DIRECTIONS FOR THIS TASK: The listing below should be printed in full and exactly, apart from its images.

DATASET:

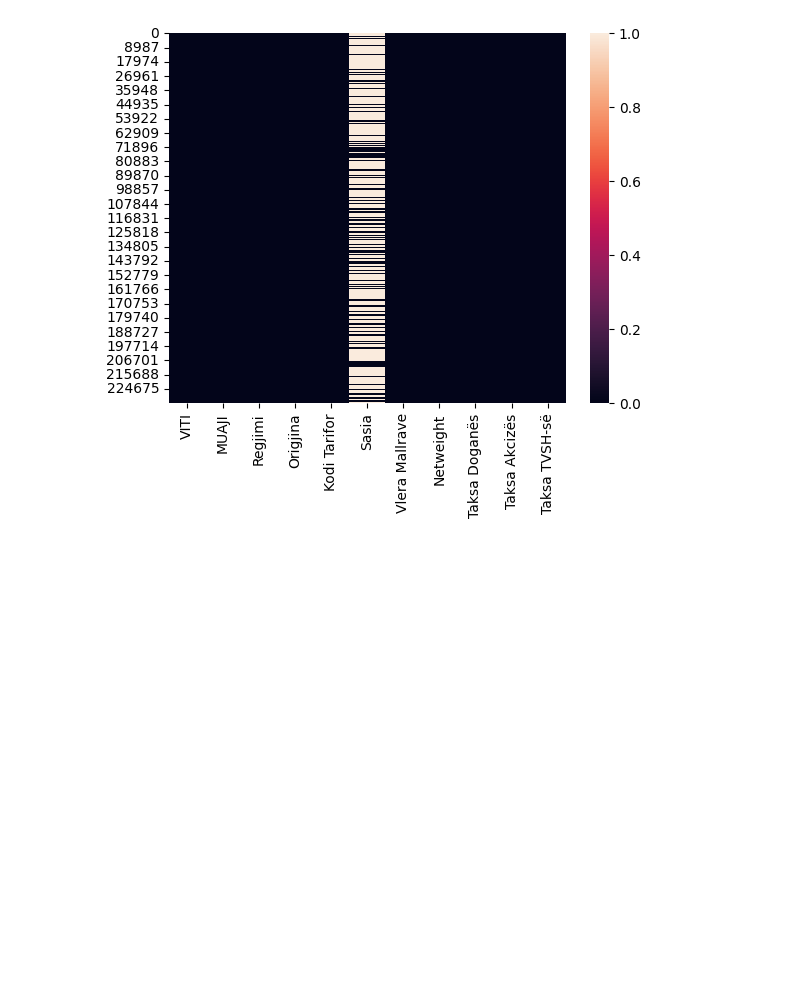
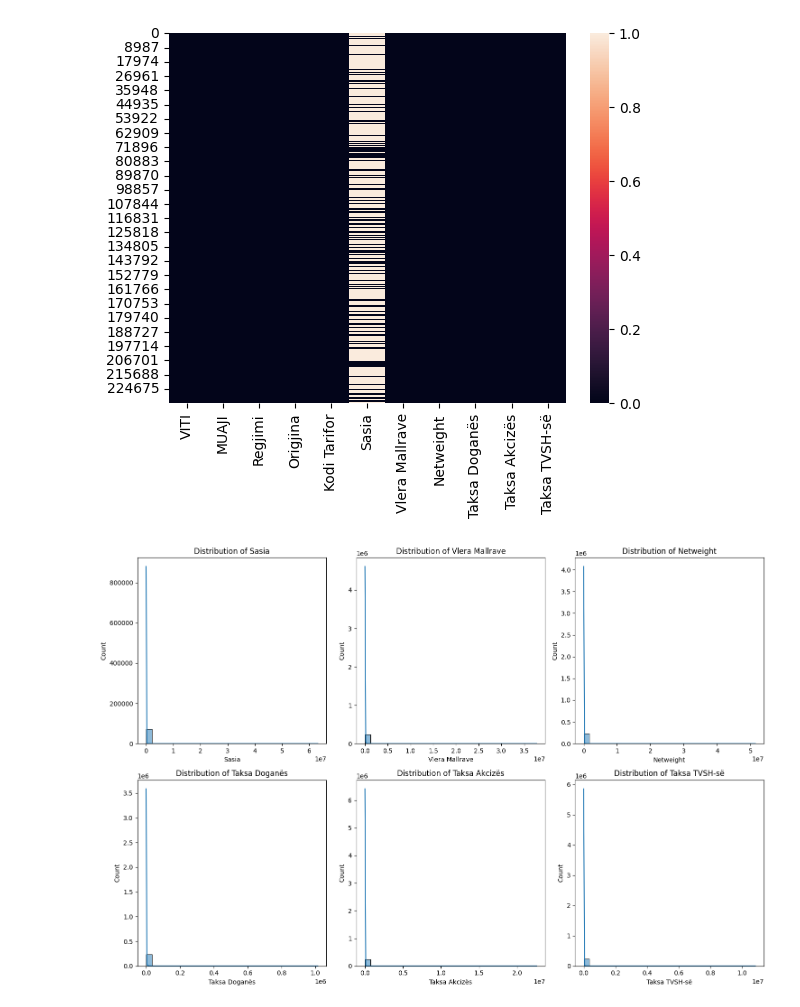
Before and after one commit to NjomzaRexhepi/Machine-Learning-Project, a Jupyter notebook: TradeBalance.ipynb, the cells around one changed output. Cells and saved outputs as stored; diff of their text form; code cells hidden in the pictures; blank space fills up the shorter version.

```diff
--- a/TradeBalance.ipynb
+++ b/TradeBalance.ipynb
@@ -131,3 +131,18 @@ sns.heatmap(df.isnull())
 # %% [output]
 <Axes: >
 [figure]
+# %%
+# Convert numeric columns (remove commas and convert to float)
+numeric_cols = ['Sasia', 'Vlera Mallrave', 'Netweight', 'Taksa Doganës', 'Taksa Akcizës', 'Taksa TVSH-së']
+df[numeric_cols] = df[numeric_cols].replace({',': ''}, regex=True).astype(float)
+
+# 1. Distribution of Numeric Columns
+plt.figure(figsize=(15, 10))
+for i, col in enumerate(numeric_cols, 1):
+    plt.subplot(2, 3, i)
+    sns.histplot(df[col], kde=True, bins=30)
+    plt.title(f'Distribution of {col}')
+plt.tight_layout()
+plt.show()
+# %% [output]
+[figure, added]
```
Also changed, not shown: parts of 4 cells of this notebook.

YOUR RESPONSE:
Before and after one commit to NjomzaRexhepi/Machine-Learning-Project, a Jupyter notebook: TradeBalance.ipynb, the cells around one changed output. Cells and saved outputs as stored; diff of their text form; code cells hidden in the pictures; blank space fills up the shorter version.

```diff
--- a/TradeBalance.ipynb
+++ b/TradeBalance.ipynb
@@ -131,3 +131,18 @@ sns.heatmap(df.isnull())
 # %% [output]
 <Axes: >
 [figure]
+# %%
+# Convert numeric columns (remove commas and convert to float)
+numeric_cols = ['Sasia', 'Vlera Mallrave', 'Netweight', 'Taksa Doganës', 'Taksa Akcizës', 'Taksa TVSH-së']
+df[numeric_cols] = df[numeric_cols].replace({',': ''}, regex=True).astype(float)
+
+# 1. Distribution of Numeric Columns
+plt.figure(figsize=(15, 10))
+for i, col in enumerate(numeric_cols, 1):
+    plt.subplot(2, 3, i)
+    sns.histplot(df[col], kde=True, bins=30)
+    plt.title(f'Distribution of {col}')
+plt.tight_layout()
+plt.show()
+# %% [output]
+[figure, added]
```
Also changed, not shown: parts of 4 cells of this notebook.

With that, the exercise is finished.